[Records for processing]
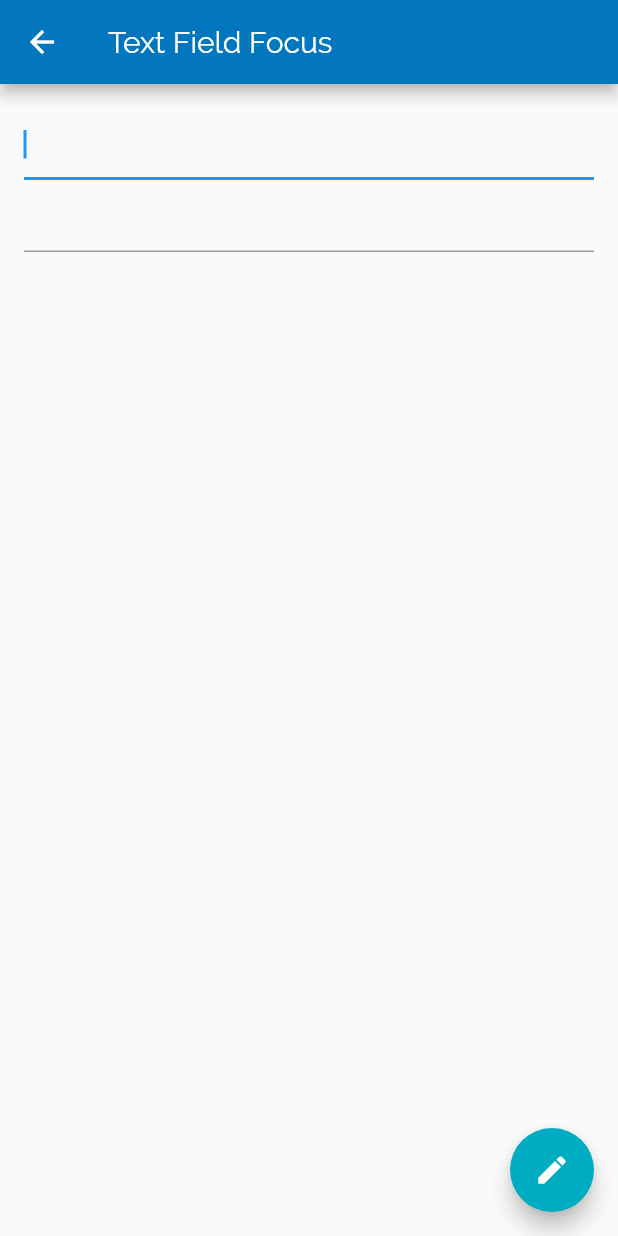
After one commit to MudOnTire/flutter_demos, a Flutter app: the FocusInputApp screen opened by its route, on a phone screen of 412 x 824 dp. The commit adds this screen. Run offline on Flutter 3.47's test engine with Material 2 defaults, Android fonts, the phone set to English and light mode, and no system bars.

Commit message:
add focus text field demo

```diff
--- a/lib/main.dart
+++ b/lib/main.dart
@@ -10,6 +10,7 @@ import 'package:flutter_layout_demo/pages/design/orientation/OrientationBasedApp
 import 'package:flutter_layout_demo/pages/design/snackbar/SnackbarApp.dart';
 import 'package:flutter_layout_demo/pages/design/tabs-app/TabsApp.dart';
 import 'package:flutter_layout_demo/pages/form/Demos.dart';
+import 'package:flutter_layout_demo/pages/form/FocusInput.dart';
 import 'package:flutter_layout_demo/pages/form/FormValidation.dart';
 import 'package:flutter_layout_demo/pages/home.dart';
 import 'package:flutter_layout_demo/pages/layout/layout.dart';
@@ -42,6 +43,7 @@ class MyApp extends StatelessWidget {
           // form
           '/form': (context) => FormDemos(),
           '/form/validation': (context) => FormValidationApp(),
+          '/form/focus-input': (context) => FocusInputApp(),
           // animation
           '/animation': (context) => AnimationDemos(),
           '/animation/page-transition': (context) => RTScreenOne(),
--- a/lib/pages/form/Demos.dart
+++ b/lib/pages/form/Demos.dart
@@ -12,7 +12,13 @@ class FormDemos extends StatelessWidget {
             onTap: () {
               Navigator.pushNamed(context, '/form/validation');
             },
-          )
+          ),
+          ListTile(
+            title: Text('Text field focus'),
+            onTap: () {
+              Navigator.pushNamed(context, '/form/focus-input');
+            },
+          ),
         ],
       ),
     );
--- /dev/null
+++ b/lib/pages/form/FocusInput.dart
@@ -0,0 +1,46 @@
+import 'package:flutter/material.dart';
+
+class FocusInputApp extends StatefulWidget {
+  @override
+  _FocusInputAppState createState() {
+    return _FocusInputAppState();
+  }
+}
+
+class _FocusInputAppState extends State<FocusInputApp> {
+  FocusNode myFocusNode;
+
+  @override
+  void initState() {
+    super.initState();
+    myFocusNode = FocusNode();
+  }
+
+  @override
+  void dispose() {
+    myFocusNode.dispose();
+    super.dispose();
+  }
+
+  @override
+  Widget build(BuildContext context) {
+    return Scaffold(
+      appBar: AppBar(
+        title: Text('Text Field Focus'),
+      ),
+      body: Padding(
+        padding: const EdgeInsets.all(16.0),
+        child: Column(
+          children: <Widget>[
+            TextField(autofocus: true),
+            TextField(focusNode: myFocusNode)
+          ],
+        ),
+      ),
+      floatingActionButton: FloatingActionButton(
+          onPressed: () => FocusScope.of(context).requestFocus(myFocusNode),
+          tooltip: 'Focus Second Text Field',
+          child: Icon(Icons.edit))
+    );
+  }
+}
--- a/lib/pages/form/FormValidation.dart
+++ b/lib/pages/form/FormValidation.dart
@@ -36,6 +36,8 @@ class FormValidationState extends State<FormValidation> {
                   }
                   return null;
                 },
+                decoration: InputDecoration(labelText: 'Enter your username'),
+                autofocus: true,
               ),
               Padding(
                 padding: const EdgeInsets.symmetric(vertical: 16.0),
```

[Work to be completed] Which lines above carry the string "extends"? Copy those lines.

[Result of the task]
@@ -42,6 +43,7 @@ class MyApp extends StatelessWidget {
@@ -12,7 +12,13 @@ class FormDemos extends StatelessWidget {
+class FocusInputApp extends StatefulWidget {
+class _FocusInputAppState extends State<FocusInputApp> {
@@ -36,6 +36,8 @@ class FormValidationState extends State<FormValidation> {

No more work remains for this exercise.